> _EXERCISE MATERIAL_

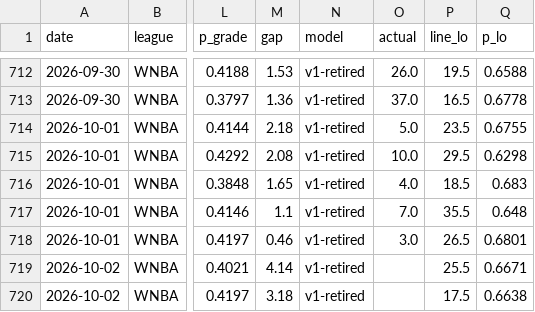
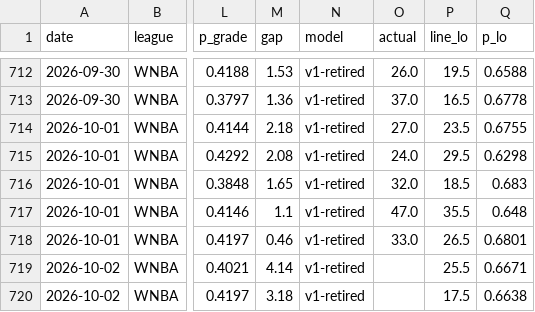
Before and after one commit to azcal/mbm-props, a CSV file: logs/predictions.csv, drawn as a sheet; only a part is shown, gaps mark what is left out; the diff names each change by its address in the sheet, - before the commit and + after, or states it on an @@ line.

```diff
--- a/logs/predictions.csv
+++ b/logs/predictions.csv
-O714 (actual): 5.0
+O714 (actual): 27.0
-O715 (actual): 10.0
+O715 (actual): 24.0
-O716 (actual): 4.0
+O716 (actual): 32.0
-O717 (actual): 7.0
+O717 (actual): 47.0
-O718 (actual): 3.0
+O718 (actual): 33.0
```
Also changed, not shown: 1 other file.
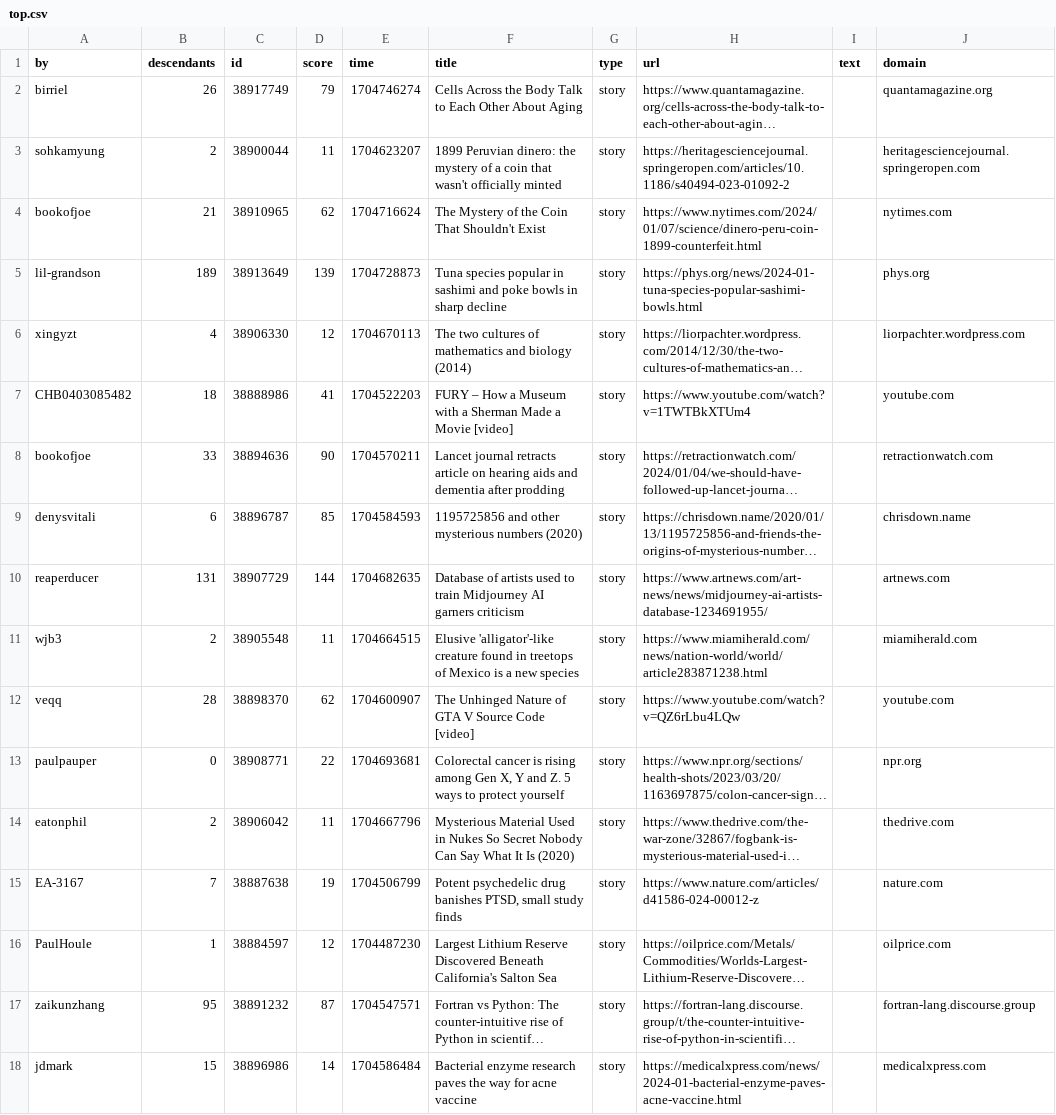
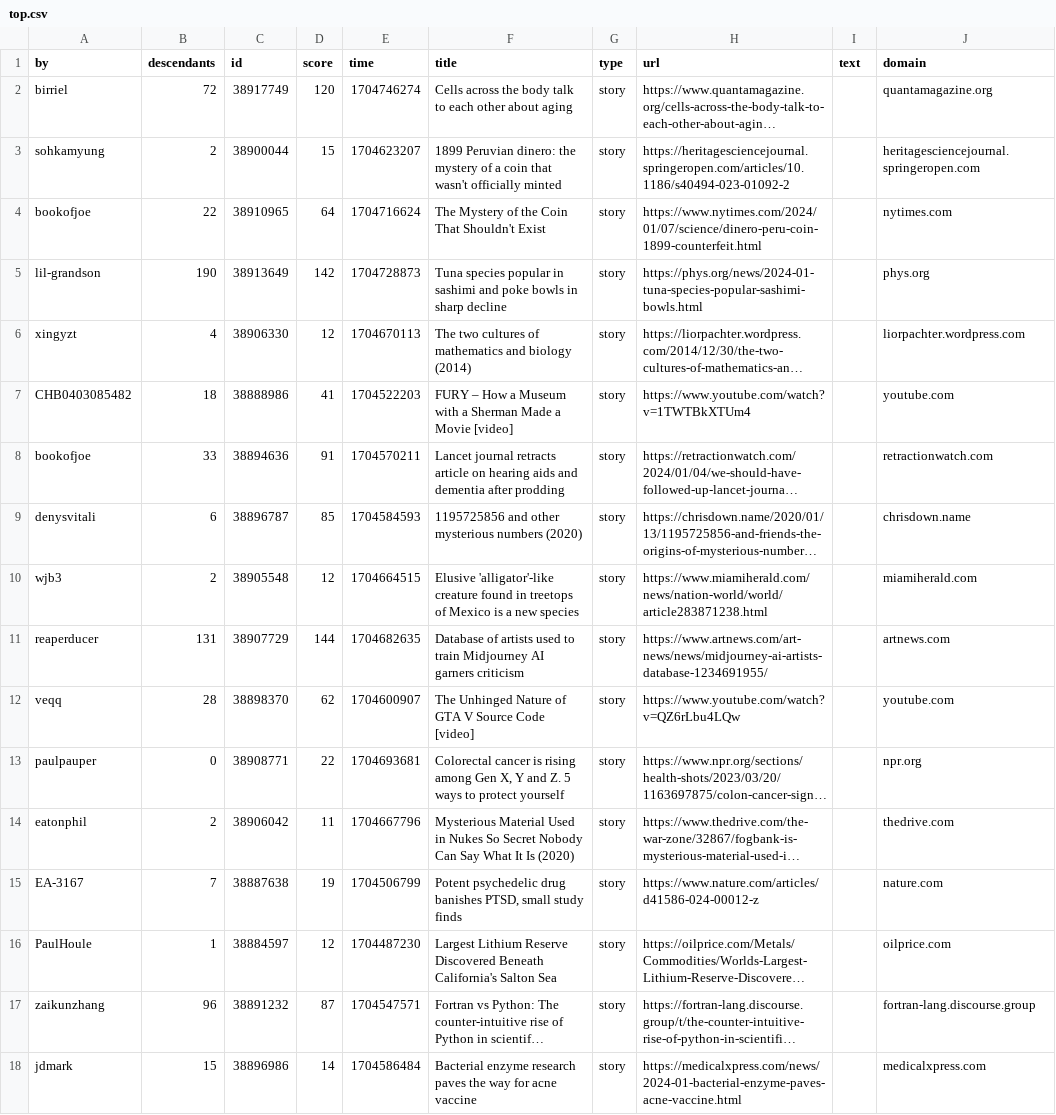
Before and after one commit to agurvets/agurvets.github.io, a CSV file: top.csv, drawn as a sheet; long unchanged cells end in …; removed rows and columns are numbered as before the commit, all else as after; the diff names each change by its address in the sheet, - before the commit and + after, or states it on an @@ line.

```diff
--- a/top.csv
+++ b/top.csv
-B2 (descendants): 26
+B2 (descendants): 72
-D2 (score): 79
+D2 (score): 120
-F2 (title): Cells Across the Body Talk to Each Other About Aging
+F2 (title): Cells across the body talk to each other about aging
-D3 (score): 11
+D3 (score): 15
-B4 (descendants): 21
+B4 (descendants): 22
-D4 (score): 62
+D4 (score): 64
-B5 (descendants): 189
+B5 (descendants): 190
-D5 (score): 139
+D5 (score): 142
-D8 (score): 90
+D8 (score): 91
+row 10: wjb3 | 2 | 38905548 | 12 | 1704664515 | Elusive 'alligator'-like creature found in treetops of Mexico is a new species | story | https://www.miamiherald.com/news/nation-world/world/article283871238.html |  | miamiherald.com
-row 11: wjb3 | 2 | 38905548 | 11 | 1704664515 | Elusive 'alligator'-like creature found in treetops of Mexico is a new species | story | https://www.miamiherald.com/news/nation-world/world/article283871238.html |  | miamiherald.com
-B17 (descendants): 95
+B17 (descendants): 96
```
Also changed, not shown: 2 other files.
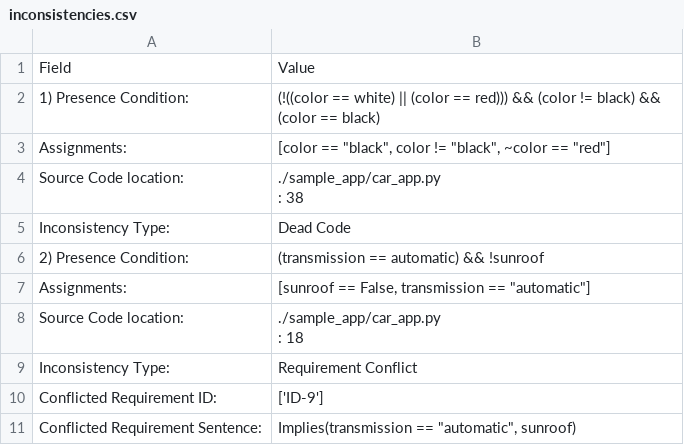
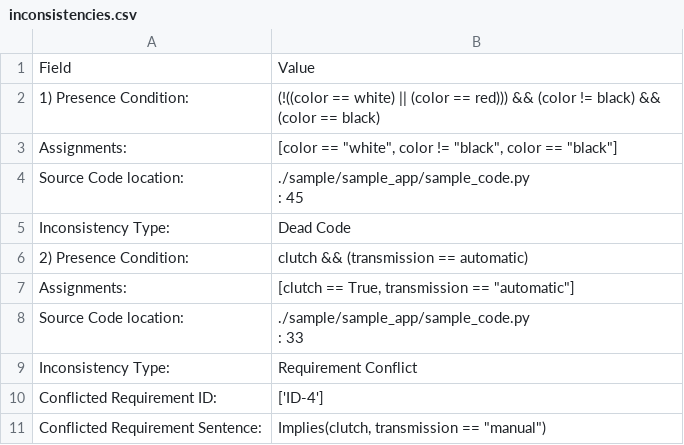
Before and after one commit to chinkhor/VarCHEKER-reports, a CSV file: inconsistencies.csv, drawn as a sheet.

```diff
--- a/inconsistencies.csv
+++ b/inconsistencies.csv
@@ -2,12 +2,12 @@ Field,Value
 1) Presence Condition:,(!((color == white) || (color == red))) && (color != black) && (color == black)
-   Assignments:,"[color == ""black"", color != ""black"", ~color == ""red""]"
-   Source Code location:,"./sample_app/car_app.py
-: 38"
+   Assignments:,"[color == ""white"", color != ""black"", color == ""black""]"
+   Source Code location:,"./sample/sample_app/sample_code.py
+: 45"
    Inconsistency Type:,Dead Code
-2) Presence Condition:,(transmission == automatic) && !sunroof
-   Assignments:,"[sunroof == False, transmission == ""automatic""]"
-   Source Code location:,"./sample_app/car_app.py
-: 18"
+2) Presence Condition:,clutch && (transmission == automatic)
+   Assignments:,"[clutch == True, transmission == ""automatic""]"
+   Source Code location:,"./sample/sample_app/sample_code.py
+: 33"
    Inconsistency Type:,Requirement Conflict
-   Conflicted Requirement ID:,['ID-9']
-   Conflicted Requirement Sentence:,"Implies(transmission == ""automatic"", sunroof)"
+   Conflicted Requirement ID:,['ID-4']
+   Conflicted Requirement Sentence:,"Implies(clutch, transmission == ""manual"")"
```
Also changed, not shown: min_set.csv, presence_condition.csv, 2 other files.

> _EXERCISE BRIEF_
Give the entries again exactly. Pictures stay out.

> _TASK RESPONSE_
Before and after one commit to azcal/mbm-props, a CSV file: logs/predictions.csv, drawn as a sheet; only a part is shown, gaps mark what is left out; the diff names each change by its address in the sheet, - before the commit and + after, or states it on an @@ line.

```diff
--- a/logs/predictions.csv
+++ b/logs/predictions.csv
-O714 (actual): 5.0
+O714 (actual): 27.0
-O715 (actual): 10.0
+O715 (actual): 24.0
-O716 (actual): 4.0
+O716 (actual): 32.0
-O717 (actual): 7.0
+O717 (actual): 47.0
-O718 (actual): 3.0
+O718 (actual): 33.0
```
Also changed, not shown: 1 other file.
Before and after one commit to agurvets/agurvets.github.io, a CSV file: top.csv, drawn as a sheet; long unchanged cells end in …; removed rows and columns are numbered as before the commit, all else as after; the diff names each change by its address in the sheet, - before the commit and + after, or states it on an @@ line.

```diff
--- a/top.csv
+++ b/top.csv
-B2 (descendants): 26
+B2 (descendants): 72
-D2 (score): 79
+D2 (score): 120
-F2 (title): Cells Across the Body Talk to Each Other About Aging
+F2 (title): Cells across the body talk to each other about aging
-D3 (score): 11
+D3 (score): 15
-B4 (descendants): 21
+B4 (descendants): 22
-D4 (score): 62
+D4 (score): 64
-B5 (descendants): 189
+B5 (descendants): 190
-D5 (score): 139
+D5 (score): 142
-D8 (score): 90
+D8 (score): 91
+row 10: wjb3 | 2 | 38905548 | 12 | 1704664515 | Elusive 'alligator'-like creature found in treetops of Mexico is a new species | story | https://www.miamiherald.com/news/nation-world/world/article283871238.html |  | miamiherald.com
-row 11: wjb3 | 2 | 38905548 | 11 | 1704664515 | Elusive 'alligator'-like creature found in treetops of Mexico is a new species | story | https://www.miamiherald.com/news/nation-world/world/article283871238.html |  | miamiherald.com
-B17 (descendants): 95
+B17 (descendants): 96
```
Also changed, not shown: 2 other files.
Before and after one commit to chinkhor/VarCHEKER-reports, a CSV file: inconsistencies.csv, drawn as a sheet.

```diff
--- a/inconsistencies.csv
+++ b/inconsistencies.csv
@@ -2,12 +2,12 @@ Field,Value
 1) Presence Condition:,(!((color == white) || (color == red))) && (color != black) && (color == black)
-   Assignments:,"[color == ""black"", color != ""black"", ~color == ""red""]"
-   Source Code location:,"./sample_app/car_app.py
-: 38"
+   Assignments:,"[color == ""white"", color != ""black"", color == ""black""]"
+   Source Code location:,"./sample/sample_app/sample_code.py
+: 45"
    Inconsistency Type:,Dead Code
-2) Presence Condition:,(transmission == automatic) && !sunroof
-   Assignments:,"[sunroof == False, transmission == ""automatic""]"
-   Source Code location:,"./sample_app/car_app.py
-: 18"
+2) Presence Condition:,clutch && (transmission == automatic)
+   Assignments:,"[clutch == True, transmission == ""automatic""]"
+   Source Code location:,"./sample/sample_app/sample_code.py
+: 33"
    Inconsistency Type:,Requirement Conflict
-   Conflicted Requirement ID:,['ID-9']
-   Conflicted Requirement Sentence:,"Implies(transmission == ""automatic"", sunroof)"
+   Conflicted Requirement ID:,['ID-4']
+   Conflicted Requirement Sentence:,"Implies(clutch, transmission == ""manual"")"
```
Also changed, not shown: min_set.csv, presence_condition.csv, 2 other files.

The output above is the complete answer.